PROMPT. Word for word, copy out the data below, omitting pictures.

SUPPLIED DATA.
++++++++
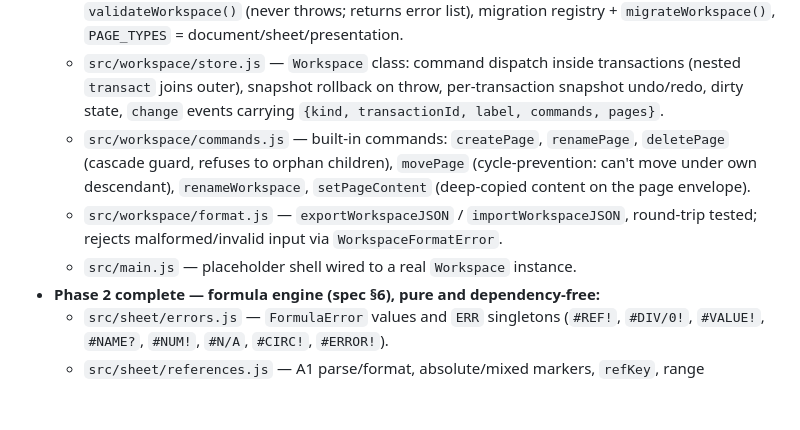
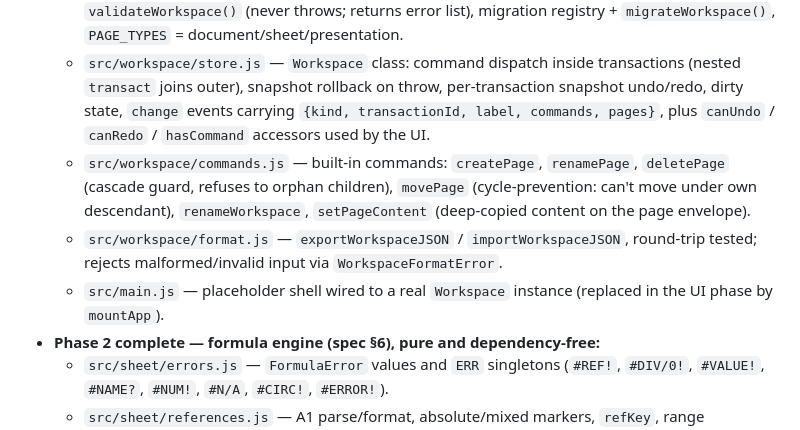
Before and after one commit to TobiZack2009/YourOffice, a Markdown page: AGENTS.md, the part around one of its changes. Rendered like a GitHub page; blank space fills up the shorter version.

```diff
--- a/AGENTS.md
+++ b/AGENTS.md
@@ -97,14 +97,16 @@ Key types (JSDoc typedefs document the shapes; there is no static type checker):
   - `src/workspace/store.js` — `Workspace` class: command dispatch inside
     transactions (nested `transact` joins outer), snapshot rollback on throw,
     per-transaction snapshot undo/redo, dirty state, `change` events carrying
-    `{kind, transactionId, label, commands, pages}`.
+    `{kind, transactionId, label, commands, pages}`, plus `canUndo` / `canRedo` /
+    `hasCommand` accessors used by the UI.
   - `src/workspace/commands.js` — built-in commands: `createPage`, `renamePage`,
     `deletePage` (cascade guard, refuses to orphan children), `movePage`
     (cycle-prevention: can't move under own descendant), `renameWorkspace`,
     `setPageContent` (deep-copied content on the page envelope).
   - `src/workspace/format.js` — `exportWorkspaceJSON` / `importWorkspaceJSON`,
     round-trip tested; rejects malformed/invalid input via `WorkspaceFormatError`.
-  - `src/main.js` — placeholder shell wired to a real `Workspace` instance.
+  - `src/main.js` — placeholder shell wired to a real `Workspace` instance
+    (replaced in the UI phase by `mountApp`).
 - **Phase 2 complete — formula engine (spec §6), pure and dependency-free:**
   - `src/sheet/errors.js` — `FormulaError` values and `ERR` singletons
     (`#REF!`, `#DIV/0!`, `#VALUE!`, `#NAME?`, `#NUM!`, `#N/A`, `#CIRC!`, `#ERROR!`).
```
Also changed, not shown: other parts of AGENTS.md (+40 -6 lines).
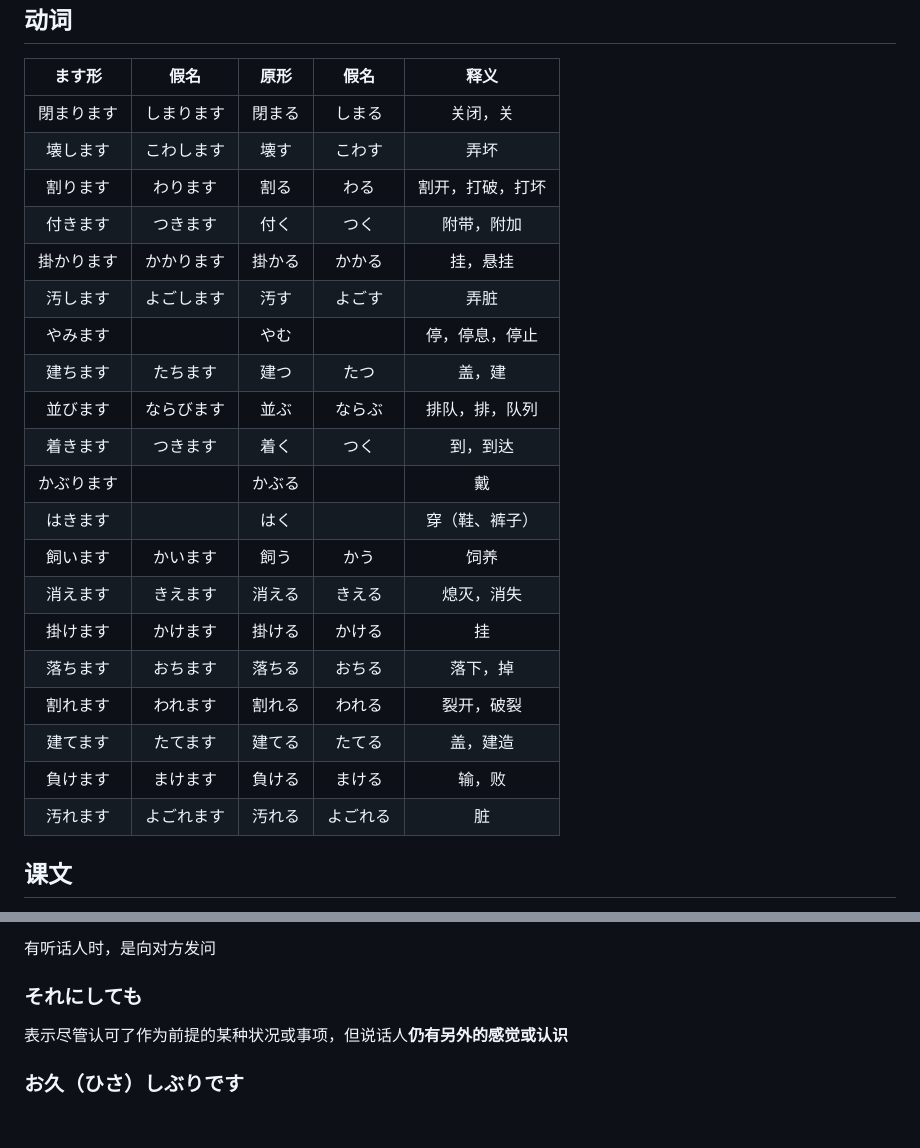
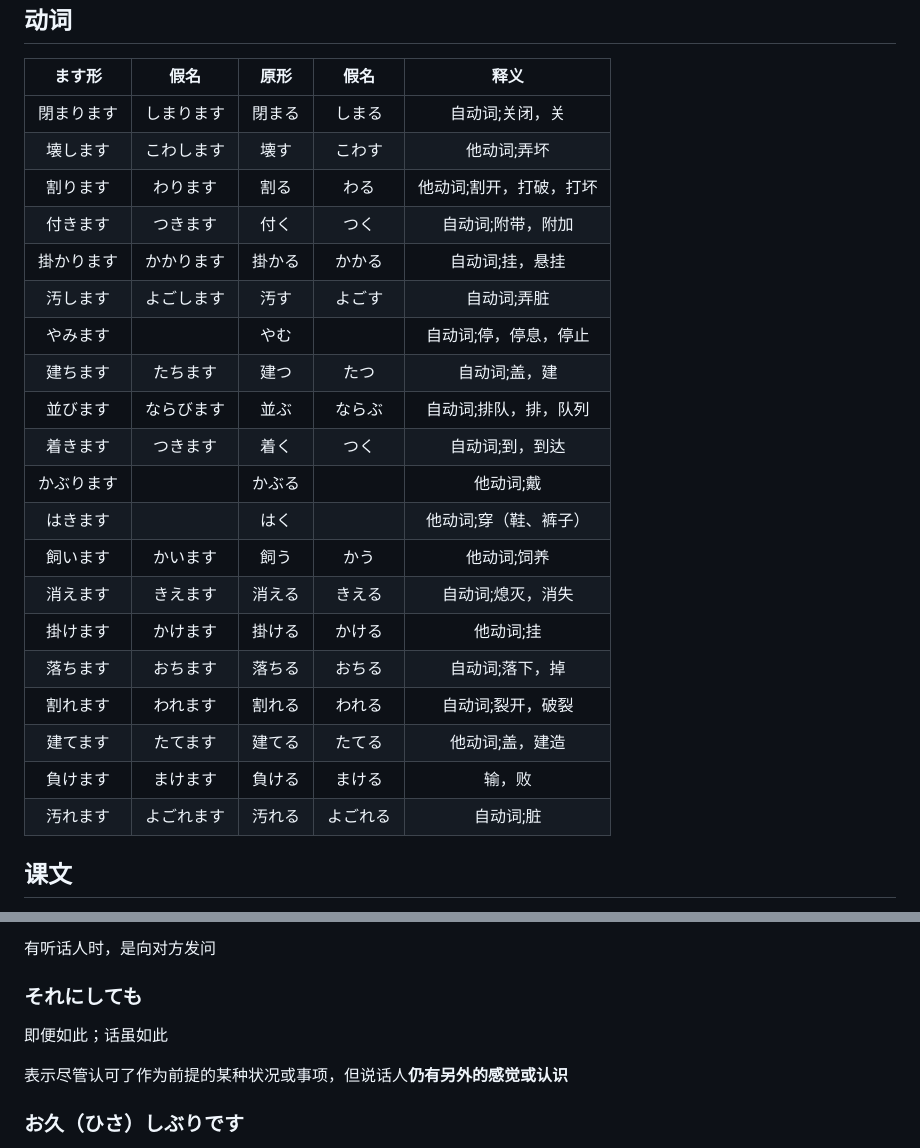
Before and after one commit to yojayc/yojayc.github.io, a Markdown page: 新标日-初级-第33课.md, 2 parts joined by grey strips. Rendered like a GitHub page; blank space fills up the shorter version.

```diff
--- a/新标日-初级-第33课.md
+++ b/新标日-初级-第33课.md
@@ -25,26 +25,26 @@ categories: 日语
 
 | ます形 | 假名 | 原形 | 假名 | 释义 |
 | :---: | :---: | :---: | :---: | :---: |
-| 閉まります | しまります | 閉まる | しまる | 关闭，关 |
-| 壊します | こわします | 壊す | こわす | 弄坏 |
-| 割ります | わります | 割る | わる | 割开，打破，打坏 |
-| 付きます | つきます | 付く | つく | 附带，附加 |
-| 掛かります | かかります | 掛かる | かかる | 挂，悬挂 |
-| 汚します | よごします | 汚す | よごす | 弄脏 |
-| やみます | &nbsp; | やむ | &nbsp; | 停，停息，停止 |
-| 建ちます | たちます | 建つ | たつ | 盖，建 |
-| 並びます | ならびます | 並ぶ | ならぶ | 排队，排，队列 |
-| 着きます | つきます | 着く | つく | 到，到达 |
-| かぶります | &nbsp; | かぶる | &nbsp; | 戴 |
-| はきます | &nbsp; | はく | &nbsp; | 穿（鞋、裤子） |
-| 飼います | かいます | 飼う | かう | 饲养 |
-| 消えます | きえます | 消える | きえる | 熄灭，消失 |
-| 掛けます | かけます | 掛ける | かける | 挂 |
-| 落ちます | おちます | 落ちる | おちる | 落下，掉 |
-| 割れます | われます | 割れる | われる | 裂开，破裂 |
-| 建てます | たてます | 建てる | たてる | 盖，建造 |
+| 閉まります | しまります | 閉まる | しまる | 自动词;关闭，关 |
+| 壊します | こわします | 壊す | こわす | 他动词;弄坏 |
+| 割ります | わります | 割る | わる | 他动词;割开，打破，打坏 |
+| 付きます | つきます | 付く | つく | 自动词;附带，附加 |
+| 掛かります | かかります | 掛かる | かかる | 自动词;挂，悬挂 |
+| 汚します | よごします | 汚す | よごす | 自动词;弄脏 |
+| やみます | &nbsp; | やむ | &nbsp; | 自动词;停，停息，停止 |
+| 建ちます | たちます | 建つ | たつ | 自动词;盖，建 |
+| 並びます | ならびます | 並ぶ | ならぶ | 自动词;排队，排，队列 |
+| 着きます | つきます | 着く | つく | 自动词;到，到达 |
+| かぶります | &nbsp; | かぶる | &nbsp; | 他动词;戴 |
+| はきます | &nbsp; | はく | &nbsp; | 他动词;穿（鞋、裤子） |
+| 飼います | かいます | 飼う | かう | 他动词;饲养 |
+| 消えます | きえます | 消える | きえる | 自动词;熄灭，消失 |
+| 掛けます | かけます | 掛ける | かける | 他动词;挂 |
+| 落ちます | おちます | 落ちる | おちる | 自动词;落下，掉 |
+| 割れます | われます | 割れる | われる | 自动词;裂开，破裂 |
+| 建てます | たてます | 建てる | たてる | 他动词;盖，建造 |
 | 負けます | まけます | 負ける | まける | 输，败 |
-| 汚れます | よごれます | 汚れる | よごれる | 脏 |
+| 汚れます | よごれます | 汚れる | よごれる | 自动词;脏 |
 
 </div>
 
@@ -223,6 +223,8 @@ categories: 日语
 有听话人时，是向对方发问
 
 ### それにしても
+
+即便如此；话虽如此
 
 表示尽管认可了作为前提的某种状况或事项，但说话人**仍有另外的感觉或认识**
 
```
Also changed, not shown: other parts of 新标日-初级-第33课.md (+6 -6 lines), 新标日-初级-第31课.md (+1 -1 lines).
++++++++
ANSWER SPACE.
Before and after one commit to TobiZack2009/YourOffice, a Markdown page: AGENTS.md, the part around one of its changes. Rendered like a GitHub page; blank space fills up the shorter version.

```diff
--- a/AGENTS.md
+++ b/AGENTS.md
@@ -97,14 +97,16 @@ Key types (JSDoc typedefs document the shapes; there is no static type checker):
   - `src/workspace/store.js` — `Workspace` class: command dispatch inside
     transactions (nested `transact` joins outer), snapshot rollback on throw,
     per-transaction snapshot undo/redo, dirty state, `change` events carrying
-    `{kind, transactionId, label, commands, pages}`.
+    `{kind, transactionId, label, commands, pages}`, plus `canUndo` / `canRedo` /
+    `hasCommand` accessors used by the UI.
   - `src/workspace/commands.js` — built-in commands: `createPage`, `renamePage`,
     `deletePage` (cascade guard, refuses to orphan children), `movePage`
     (cycle-prevention: can't move under own descendant), `renameWorkspace`,
     `setPageContent` (deep-copied content on the page envelope).
   - `src/workspace/format.js` — `exportWorkspaceJSON` / `importWorkspaceJSON`,
     round-trip tested; rejects malformed/invalid input via `WorkspaceFormatError`.
-  - `src/main.js` — placeholder shell wired to a real `Workspace` instance.
+  - `src/main.js` — placeholder shell wired to a real `Workspace` instance
+    (replaced in the UI phase by `mountApp`).
 - **Phase 2 complete — formula engine (spec §6), pure and dependency-free:**
   - `src/sheet/errors.js` — `FormulaError` values and `ERR` singletons
     (`#REF!`, `#DIV/0!`, `#VALUE!`, `#NAME?`, `#NUM!`, `#N/A`, `#CIRC!`, `#ERROR!`).
```
Also changed, not shown: other parts of AGENTS.md (+40 -6 lines).
Before and after one commit to yojayc/yojayc.github.io, a Markdown page: 新标日-初级-第33课.md, 2 parts joined by grey strips. Rendered like a GitHub page; blank space fills up the shorter version.

```diff
--- a/新标日-初级-第33课.md
+++ b/新标日-初级-第33课.md
@@ -25,26 +25,26 @@ categories: 日语
 
 | ます形 | 假名 | 原形 | 假名 | 释义 |
 | :---: | :---: | :---: | :---: | :---: |
-| 閉まります | しまります | 閉まる | しまる | 关闭，关 |
-| 壊します | こわします | 壊す | こわす | 弄坏 |
-| 割ります | わります | 割る | わる | 割开，打破，打坏 |
-| 付きます | つきます | 付く | つく | 附带，附加 |
-| 掛かります | かかります | 掛かる | かかる | 挂，悬挂 |
-| 汚します | よごします | 汚す | よごす | 弄脏 |
-| やみます | &nbsp; | やむ | &nbsp; | 停，停息，停止 |
-| 建ちます | たちます | 建つ | たつ | 盖，建 |
-| 並びます | ならびます | 並ぶ | ならぶ | 排队，排，队列 |
-| 着きます | つきます | 着く | つく | 到，到达 |
-| かぶります | &nbsp; | かぶる | &nbsp; | 戴 |
-| はきます | &nbsp; | はく | &nbsp; | 穿（鞋、裤子） |
-| 飼います | かいます | 飼う | かう | 饲养 |
-| 消えます | きえます | 消える | きえる | 熄灭，消失 |
-| 掛けます | かけます | 掛ける | かける | 挂 |
-| 落ちます | おちます | 落ちる | おちる | 落下，掉 |
-| 割れます | われます | 割れる | われる | 裂开，破裂 |
-| 建てます | たてます | 建てる | たてる | 盖，建造 |
+| 閉まります | しまります | 閉まる | しまる | 自动词;关闭，关 |
+| 壊します | こわします | 壊す | こわす | 他动词;弄坏 |
+| 割ります | わります | 割る | わる | 他动词;割开，打破，打坏 |
+| 付きます | つきます | 付く | つく | 自动词;附带，附加 |
+| 掛かります | かかります | 掛かる | かかる | 自动词;挂，悬挂 |
+| 汚します | よごします | 汚す | よごす | 自动词;弄脏 |
+| やみます | &nbsp; | やむ | &nbsp; | 自动词;停，停息，停止 |
+| 建ちます | たちます | 建つ | たつ | 自动词;盖，建 |
+| 並びます | ならびます | 並ぶ | ならぶ | 自动词;排队，排，队列 |
+| 着きます | つきます | 着く | つく | 自动词;到，到达 |
+| かぶります | &nbsp; | かぶる | &nbsp; | 他动词;戴 |
+| はきます | &nbsp; | はく | &nbsp; | 他动词;穿（鞋、裤子） |
+| 飼います | かいます | 飼う | かう | 他动词;饲养 |
+| 消えます | きえます | 消える | きえる | 自动词;熄灭，消失 |
+| 掛けます | かけます | 掛ける | かける | 他动词;挂 |
+| 落ちます | おちます | 落ちる | おちる | 自动词;落下，掉 |
+| 割れます | われます | 割れる | われる | 自动词;裂开，破裂 |
+| 建てます | たてます | 建てる | たてる | 他动词;盖，建造 |
 | 負けます | まけます | 負ける | まける | 输，败 |
-| 汚れます | よごれます | 汚れる | よごれる | 脏 |
+| 汚れます | よごれます | 汚れる | よごれる | 自动词;脏 |
 
 </div>
 
@@ -223,6 +223,8 @@ categories: 日语
 有听话人时，是向对方发问
 
 ### それにしても
+
+即便如此；话虽如此
 
 表示尽管认可了作为前提的某种状况或事项，但说话人**仍有另外的感觉或认识**
 
```
Also changed, not shown: other parts of 新标日-初级-第33课.md (+6 -6 lines), 新标日-初级-第31课.md (+1 -1 lines).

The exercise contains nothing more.